- About this task: Reproduce the entries verbatim; no pictures.

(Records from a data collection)

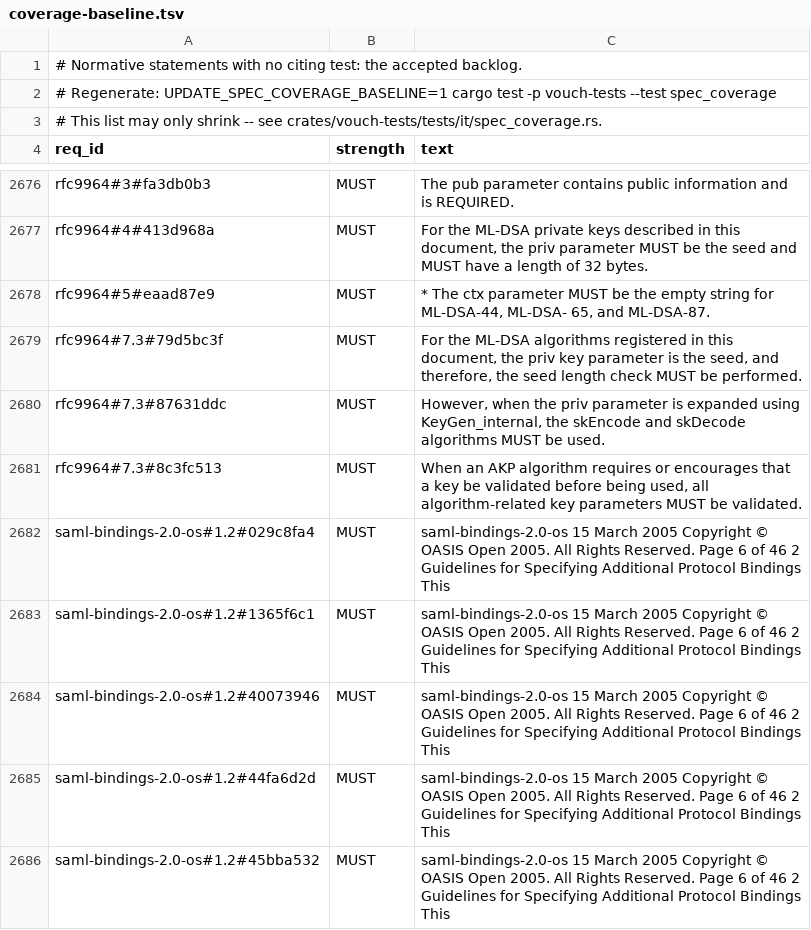
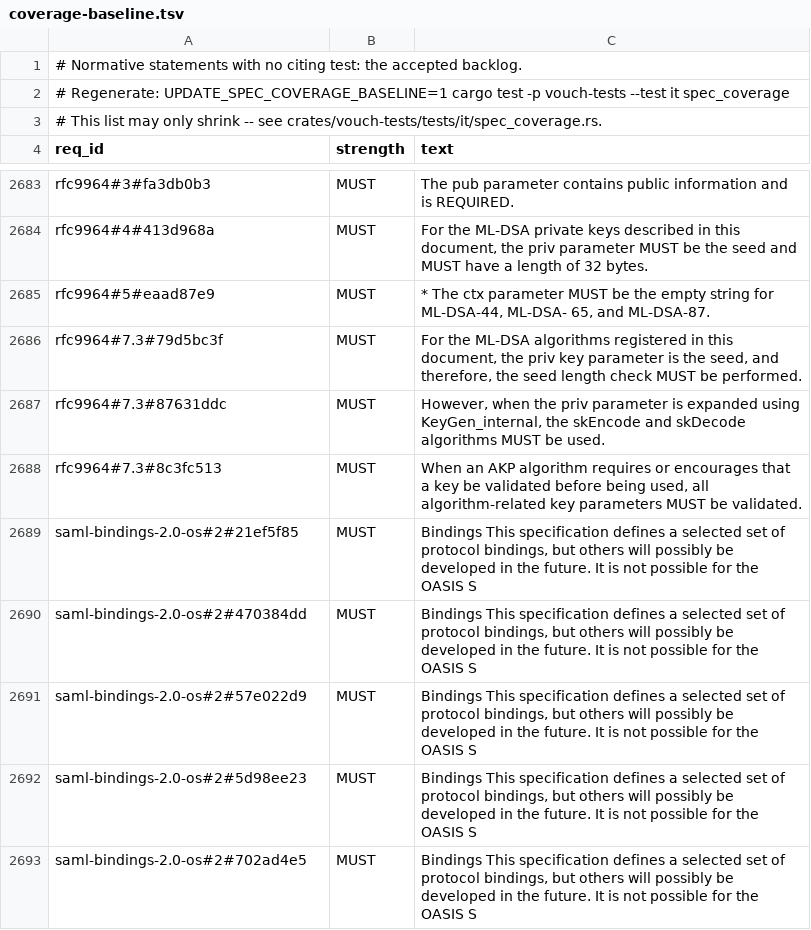
Before and after one commit to vouch-sh/vouch, a TSV file: specs/coverage-baseline.tsv, drawn as a sheet; only a part is shown, gaps mark what is left out; the diff covers the shown part only.

```diff
--- a/specs/coverage-baseline.tsv
+++ b/specs/coverage-baseline.tsv
@@ -1,3 +1,3 @@
 # Normative statements with no citing test: the accepted backlog.
-# Regenerate: UPDATE_SPEC_COVERAGE_BASELINE=1 cargo test -p vouch-tests --test spec_coverage
+# Regenerate: UPDATE_SPEC_COVERAGE_BASELINE=1 cargo test -p vouch-tests --test it spec_coverage
 # This list may only shrink -- see crates/vouch-tests/tests/it/spec_coverage.rs.
@@ -2681,6 +2688,6 @@ rfc9964#7.3#87631ddc	MUST	However, when the priv parameter is expanded using Key
 rfc9964#7.3#8c3fc513	MUST	When an AKP algorithm requires or encourages that a key be validated before being used, all algorithm-related key parameters MUST be validated.
-saml-bindings-2.0-os#1.2#029c8fa4	MUST	saml-bindings-2.0-os 15 March 2005 Copyright © OASIS Open 2005. All Rights Reserved. Page 6 of 46 2 Guidelines for Specifying Additional Protocol Bindings This
-saml-bindings-2.0-os#1.2#1365f6c1	MUST	saml-bindings-2.0-os 15 March 2005 Copyright © OASIS Open 2005. All Rights Reserved. Page 6 of 46 2 Guidelines for Specifying Additional Protocol Bindings This
-saml-bindings-2.0-os#1.2#40073946	MUST	saml-bindings-2.0-os 15 March 2005 Copyright © OASIS Open 2005. All Rights Reserved. Page 6 of 46 2 Guidelines for Specifying Additional Protocol Bindings This
-saml-bindings-2.0-os#1.2#44fa6d2d	MUST	saml-bindings-2.0-os 15 March 2005 Copyright © OASIS Open 2005. All Rights Reserved. Page 6 of 46 2 Guidelines for Specifying Additional Protocol Bindings This
-saml-bindings-2.0-os#1.2#45bba532	MUST	saml-bindings-2.0-os 15 March 2005 Copyright © OASIS Open 2005. All Rights Reserved. Page 6 of 46 2 Guidelines for Specifying Additional Protocol Bindings This
+saml-bindings-2.0-os#2#21ef5f85	MUST	Bindings This specification defines a selected set of protocol bindings, but others will possibly be developed in the future. It is not possible for the OASIS S
+saml-bindings-2.0-os#2#470384dd	MUST	Bindings This specification defines a selected set of protocol bindings, but others will possibly be developed in the future. It is not possible for the OASIS S
+saml-bindings-2.0-os#2#57e022d9	MUST	Bindings This specification defines a selected set of protocol bindings, but others will possibly be developed in the future. It is not possible for the OASIS S
+saml-bindings-2.0-os#2#5d98ee23	MUST	Bindings This specification defines a selected set of protocol bindings, but others will possibly be developed in the future. It is not possible for the OASIS S
+saml-bindings-2.0-os#2#702ad4e5	MUST	Bindings This specification defines a selected set of protocol bindings, but others will possibly be developed in the future. It is not possible for the OASIS S
```
Also changed, not shown: 27 added rows, 20 removed rows and 41 edited cells elsewhere in this file, 7 other files.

- Worked solution:
Before and after one commit to vouch-sh/vouch, a TSV file: specs/coverage-baseline.tsv, drawn as a sheet; only a part is shown, gaps mark what is left out; the diff covers the shown part only.

```diff
--- a/specs/coverage-baseline.tsv
+++ b/specs/coverage-baseline.tsv
@@ -1,3 +1,3 @@
 # Normative statements with no citing test: the accepted backlog.
-# Regenerate: UPDATE_SPEC_COVERAGE_BASELINE=1 cargo test -p vouch-tests --test spec_coverage
+# Regenerate: UPDATE_SPEC_COVERAGE_BASELINE=1 cargo test -p vouch-tests --test it spec_coverage
 # This list may only shrink -- see crates/vouch-tests/tests/it/spec_coverage.rs.
@@ -2681,6 +2688,6 @@ rfc9964#7.3#87631ddc	MUST	However, when the priv parameter is expanded using Key
 rfc9964#7.3#8c3fc513	MUST	When an AKP algorithm requires or encourages that a key be validated before being used, all algorithm-related key parameters MUST be validated.
-saml-bindings-2.0-os#1.2#029c8fa4	MUST	saml-bindings-2.0-os 15 March 2005 Copyright © OASIS Open 2005. All Rights Reserved. Page 6 of 46 2 Guidelines for Specifying Additional Protocol Bindings This
-saml-bindings-2.0-os#1.2#1365f6c1	MUST	saml-bindings-2.0-os 15 March 2005 Copyright © OASIS Open 2005. All Rights Reserved. Page 6 of 46 2 Guidelines for Specifying Additional Protocol Bindings This
-saml-bindings-2.0-os#1.2#40073946	MUST	saml-bindings-2.0-os 15 March 2005 Copyright © OASIS Open 2005. All Rights Reserved. Page 6 of 46 2 Guidelines for Specifying Additional Protocol Bindings This
-saml-bindings-2.0-os#1.2#44fa6d2d	MUST	saml-bindings-2.0-os 15 March 2005 Copyright © OASIS Open 2005. All Rights Reserved. Page 6 of 46 2 Guidelines for Specifying Additional Protocol Bindings This
-saml-bindings-2.0-os#1.2#45bba532	MUST	saml-bindings-2.0-os 15 March 2005 Copyright © OASIS Open 2005. All Rights Reserved. Page 6 of 46 2 Guidelines for Specifying Additional Protocol Bindings This
+saml-bindings-2.0-os#2#21ef5f85	MUST	Bindings This specification defines a selected set of protocol bindings, but others will possibly be developed in the future. It is not possible for the OASIS S
+saml-bindings-2.0-os#2#470384dd	MUST	Bindings This specification defines a selected set of protocol bindings, but others will possibly be developed in the future. It is not possible for the OASIS S
+saml-bindings-2.0-os#2#57e022d9	MUST	Bindings This specification defines a selected set of protocol bindings, but others will possibly be developed in the future. It is not possible for the OASIS S
+saml-bindings-2.0-os#2#5d98ee23	MUST	Bindings This specification defines a selected set of protocol bindings, but others will possibly be developed in the future. It is not possible for the OASIS S
+saml-bindings-2.0-os#2#702ad4e5	MUST	Bindings This specification defines a selected set of protocol bindings, but others will possibly be developed in the future. It is not possible for the OASIS S
```
Also changed, not shown: 27 added rows, 20 removed rows and 41 edited cells elsewhere in this file, 7 other files.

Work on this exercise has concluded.